## Task item
Please output the records below in full, exactly as given, but without the images.

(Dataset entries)
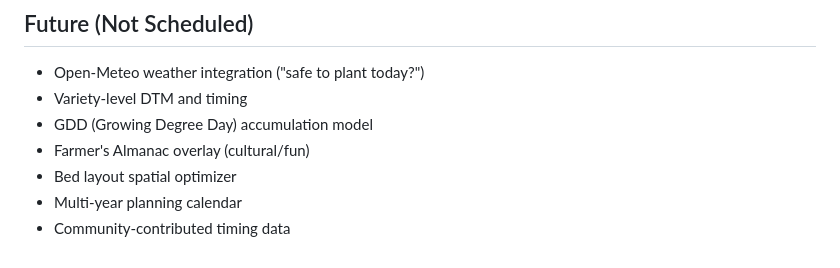
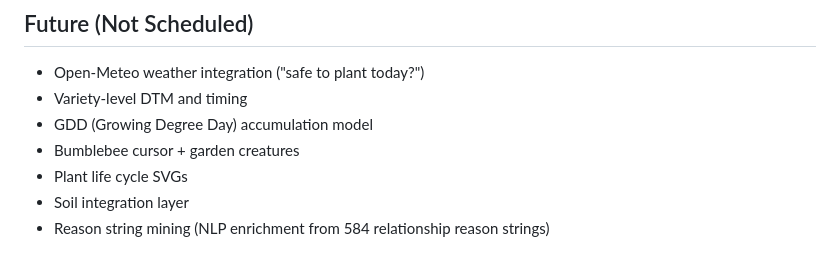
Before and after one commit to JoshuaWink/companion-plant-app-v2, a Markdown page: docs/plan/milestones.md, the part around one of its changes. Drawn GitHub-style.

```diff
--- a/docs/plan/milestones.md
+++ b/docs/plan/milestones.md
@@ -99,7 +128,7 @@
 - Open-Meteo weather integration ("safe to plant today?")
 - Variety-level DTM and timing
 - GDD (Growing Degree Day) accumulation model
-- Farmer's Almanac overlay (cultural/fun)
-- Bed layout spatial optimizer
-- Multi-year planning calendar
-- Community-contributed timing data
+- Bumblebee cursor + garden creatures
+- Plant life cycle SVGs
+- Soil integration layer
+- Reason string mining (NLP enrichment from 584 relationship reason strings)
```
Also changed, not shown: other parts of docs/plan/milestones.md (+57 -28 lines), ROADMAP.md (+17 -19 lines).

## Written response
Before and after one commit to JoshuaWink/companion-plant-app-v2, a Markdown page: docs/plan/milestones.md, the part around one of its changes. Drawn GitHub-style.

```diff
--- a/docs/plan/milestones.md
+++ b/docs/plan/milestones.md
@@ -99,7 +128,7 @@
 - Open-Meteo weather integration ("safe to plant today?")
 - Variety-level DTM and timing
 - GDD (Growing Degree Day) accumulation model
-- Farmer's Almanac overlay (cultural/fun)
-- Bed layout spatial optimizer
-- Multi-year planning calendar
-- Community-contributed timing data
+- Bumblebee cursor + garden creatures
+- Plant life cycle SVGs
+- Soil integration layer
+- Reason string mining (NLP enrichment from 584 relationship reason strings)
```
Also changed, not shown: other parts of docs/plan/milestones.md (+57 -28 lines), ROADMAP.md (+17 -19 lines).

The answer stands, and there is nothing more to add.